Architecture, Building and Planning

Research: The primary research challenge is to find articles about neuroscience (or cognitive science more generally) that are relevant to your chosen theme in architecture, and then to explore how the neuroscience offers a fresh approach to the architecture.

Use of Precedents: Ability to examine and comprehend the fundamental principles present in relevant precedents in both neuroscience and architecture and to make informed choices about the incorporation of such principles into architecture and urban design projects.

Project Documentation: Ability to make clear drawings, freehand sketches, sound/film recordings, models, and/or other physical artefacts, which inform and illuminate research in neuroscience and architecture and the linkage between them, also showing paths for future development of the research/design topic.

Verbal and Written Communication: In both your writing and oral presentations you will demonstrate that you have a clear understanding of a problem in architecture, a mastery of a key set of relevant findings in neuroscience, and that you have made progress on the architectural problem in a way that demonstrably builds on the findings in neuroscience that you have surveyed.

Course Project Description

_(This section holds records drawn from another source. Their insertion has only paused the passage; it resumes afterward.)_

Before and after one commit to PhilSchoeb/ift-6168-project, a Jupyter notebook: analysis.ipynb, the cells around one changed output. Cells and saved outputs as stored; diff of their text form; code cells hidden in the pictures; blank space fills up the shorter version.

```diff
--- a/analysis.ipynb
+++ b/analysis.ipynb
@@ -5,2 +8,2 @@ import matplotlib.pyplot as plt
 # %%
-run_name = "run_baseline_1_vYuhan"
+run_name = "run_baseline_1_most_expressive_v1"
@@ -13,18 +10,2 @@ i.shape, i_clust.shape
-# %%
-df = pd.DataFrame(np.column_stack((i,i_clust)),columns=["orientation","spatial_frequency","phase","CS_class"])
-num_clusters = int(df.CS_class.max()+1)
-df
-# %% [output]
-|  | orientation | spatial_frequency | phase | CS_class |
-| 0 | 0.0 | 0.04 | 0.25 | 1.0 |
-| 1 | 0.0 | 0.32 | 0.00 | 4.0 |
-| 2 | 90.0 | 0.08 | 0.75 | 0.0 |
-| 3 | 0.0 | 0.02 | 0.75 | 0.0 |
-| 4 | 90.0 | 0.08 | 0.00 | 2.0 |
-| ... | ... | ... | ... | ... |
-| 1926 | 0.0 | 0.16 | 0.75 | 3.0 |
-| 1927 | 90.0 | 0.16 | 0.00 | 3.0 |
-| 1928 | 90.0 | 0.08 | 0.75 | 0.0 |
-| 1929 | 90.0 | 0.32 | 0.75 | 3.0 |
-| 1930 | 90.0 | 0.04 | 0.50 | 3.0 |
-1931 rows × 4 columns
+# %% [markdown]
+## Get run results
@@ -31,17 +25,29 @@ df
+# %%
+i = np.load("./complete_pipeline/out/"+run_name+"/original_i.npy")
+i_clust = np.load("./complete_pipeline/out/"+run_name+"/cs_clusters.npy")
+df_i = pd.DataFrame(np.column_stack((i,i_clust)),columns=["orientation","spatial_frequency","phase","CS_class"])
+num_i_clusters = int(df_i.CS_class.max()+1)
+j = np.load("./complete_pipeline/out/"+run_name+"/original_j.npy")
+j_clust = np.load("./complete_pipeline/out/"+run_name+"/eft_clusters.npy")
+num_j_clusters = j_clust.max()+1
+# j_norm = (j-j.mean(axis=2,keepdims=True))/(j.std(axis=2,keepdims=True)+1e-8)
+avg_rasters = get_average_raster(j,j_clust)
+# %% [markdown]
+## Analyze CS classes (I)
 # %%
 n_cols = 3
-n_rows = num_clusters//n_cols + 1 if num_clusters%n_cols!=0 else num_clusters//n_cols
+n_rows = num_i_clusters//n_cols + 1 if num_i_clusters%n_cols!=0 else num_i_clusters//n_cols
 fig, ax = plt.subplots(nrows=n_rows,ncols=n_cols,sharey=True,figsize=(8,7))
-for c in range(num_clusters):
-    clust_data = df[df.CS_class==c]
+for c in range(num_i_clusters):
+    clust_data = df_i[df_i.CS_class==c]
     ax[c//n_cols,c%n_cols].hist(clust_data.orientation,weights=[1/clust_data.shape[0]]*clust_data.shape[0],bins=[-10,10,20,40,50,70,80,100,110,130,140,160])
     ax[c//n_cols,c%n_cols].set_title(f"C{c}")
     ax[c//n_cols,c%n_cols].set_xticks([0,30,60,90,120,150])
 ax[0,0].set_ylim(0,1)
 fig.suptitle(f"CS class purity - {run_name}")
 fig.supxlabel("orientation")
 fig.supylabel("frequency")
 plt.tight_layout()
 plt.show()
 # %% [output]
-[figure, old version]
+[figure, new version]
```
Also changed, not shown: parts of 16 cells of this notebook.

For this course project you will select a topic in Architecture which poses well-defined challenges in understanding relevant processes in, e.g., perception, memory, social interaction, wayfinding, and various forms of functionality. You will then search the neuroscience literature (e.g., using references in the readings supplied so far, library searches and Google Scholar) to find key readings in neuroscience relevant to your chosen topic. The topic may relate to one of our weekly topics in the course syllabus or it may be your own.

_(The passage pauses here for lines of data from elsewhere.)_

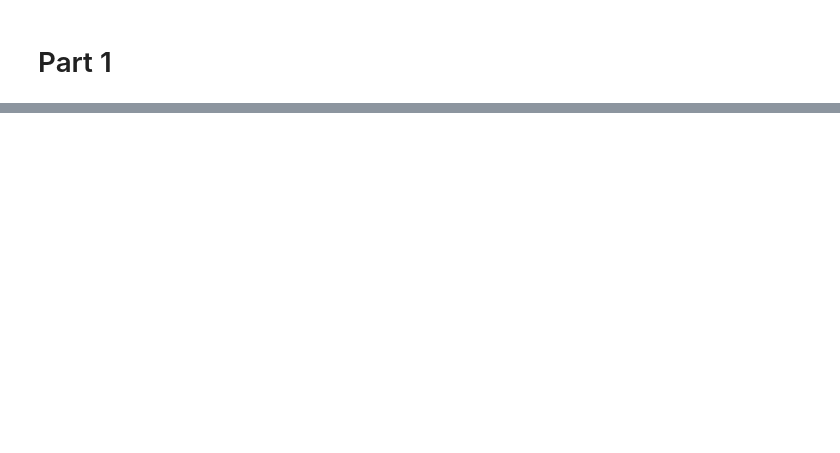
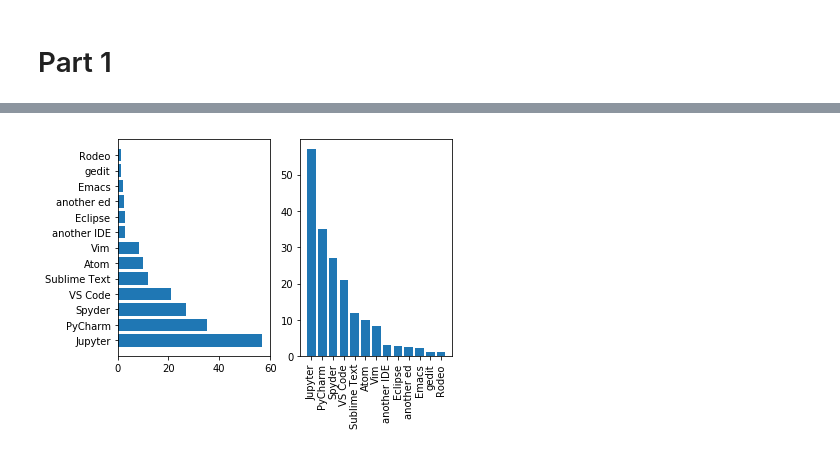
Before and after one commit to dslachar/data-vis, a Jupyter notebook: assignments/assignment2/assignment2.ipynb, the cells around one changed output, grey strips where cells are left out. Drawn from its saved outputs; the diff is of its cells as text; code cells hidden in the pictures; blank space fills up the shorter version.

```diff
--- a/assignments/assignment2/assignment2.ipynb
+++ b/assignments/assignment2/assignment2.ipynb
@@ -41,0 +42,3 @@ ValueError: left cannot be >= right
+# %%
+df_py_ide = pd.read_csv('py_ide2.csv')
+df_py_ide
@@ -41,0 +63,11 @@ ValueError: left cannot be >= right
+# %%
+fig2, axs2 = plt.subplots(1,2)
+
+height = df_py_ide['Adoption']
+bars = df_py_ide['IDE']
+axs2[0].barh(bars,height)
+axs2[1].bar(bars,height)
+plt.xticks(rotation='vertical')
+plt.show()
+# %% [output]
+[figure, added]
```
Also changed, not shown: parts of 7 cells of this notebook, 1 other file.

Your work on the project will be incremental, divided into three phases as described below. Here we state some overall requirements. The project must include both research and design phases. After developing a hypothesis and a detailed methodology for your investigation, you will create the design project to be used as a tool (or series of tools) by which you will test your hypothesis. The focus will be on applying your research in neuroscience concepts to a unique design project, tailored to investigate your chosen topic. You may consult course project examples, at the bottom of this assignment, for ideas.

The challenge is not to explore your topic only “within” architecture but also within neuroscience (and cognitive science more generally) and develop an integrated perspective that spans the disciplines. You are encouraged to think about your course project as a “mini-Thesis”, in which you tackle an original topic that will contribute to the world’s understanding of neuroscience and architecture and the different ways in which these two disciplines can enrich one another.

Course Project Deliverables:

Part 1: (due on Friday, April 29 at 9am – Week 3) – Physical Document and E-mail Submission

Submit: Submit this work as a WORD file, by e-mailing to Prof. Berger and Prof. Arbib before 4pm on Friday. Please e-mail only one file and include your full name in the file title. Send the e-mail to both Professors.

Also hand in the work at the start of class, at 9am on Friday. Make sure to staple all pages in the document and include your name and date. Incomplete work will not be accepted. Proofread for spelling/grammar errors.

Grading: This will count as one of your 3 neuroscience/design exercises – all together, these 3 exercises are 20% of your course grade.

1. Abstract (approx. 1 page, minimum, double-spaced text): Describe the research topic, your reasons for selecting the topic, and what you hope to learn. Include any background information which you feel is appropriate and necessary to explain the project and its goals.

2. Hypothesis: Specifically, you might define a challenge for architecture then hypothesize how findings from neuroscience (see item 4 below) could be used to get answers that could inform the design process.

3. Methodology: List the research and design tasks, in order, to offer a thoughtful first pass on your proposed set of final “deliverables”.

4. Annotated Bibliography: Use Google Scholar to include at least 5 sources from neuroscience and at least 3 sources from architecture. Include a brief annotation after each source, explaining how you will use the source in your project and which aspects of the text are especially relevant for your research. See Arbib’s Singapore article for how to format a bibliography. Use the (Author,Year) format in the text to cite the references. (Continue to expand your bibliography as you develop your research during the quarter.)

Part 2: Midterm Presentation (due on Friday, May 13 at 9am – Week 5)

Grading: 15% of overall course grade

Note: This material will include revised and expanded work from the initial April 29 submission. New components will also be added to the project.

You will submit a physical document (spiral bound, 8.5×11 in. format, with clear acetate cover in front and hard cover in back). Project the document at your Midterm Presentation to the class. The verbal presentation shall be no longer than 7-10 minutes.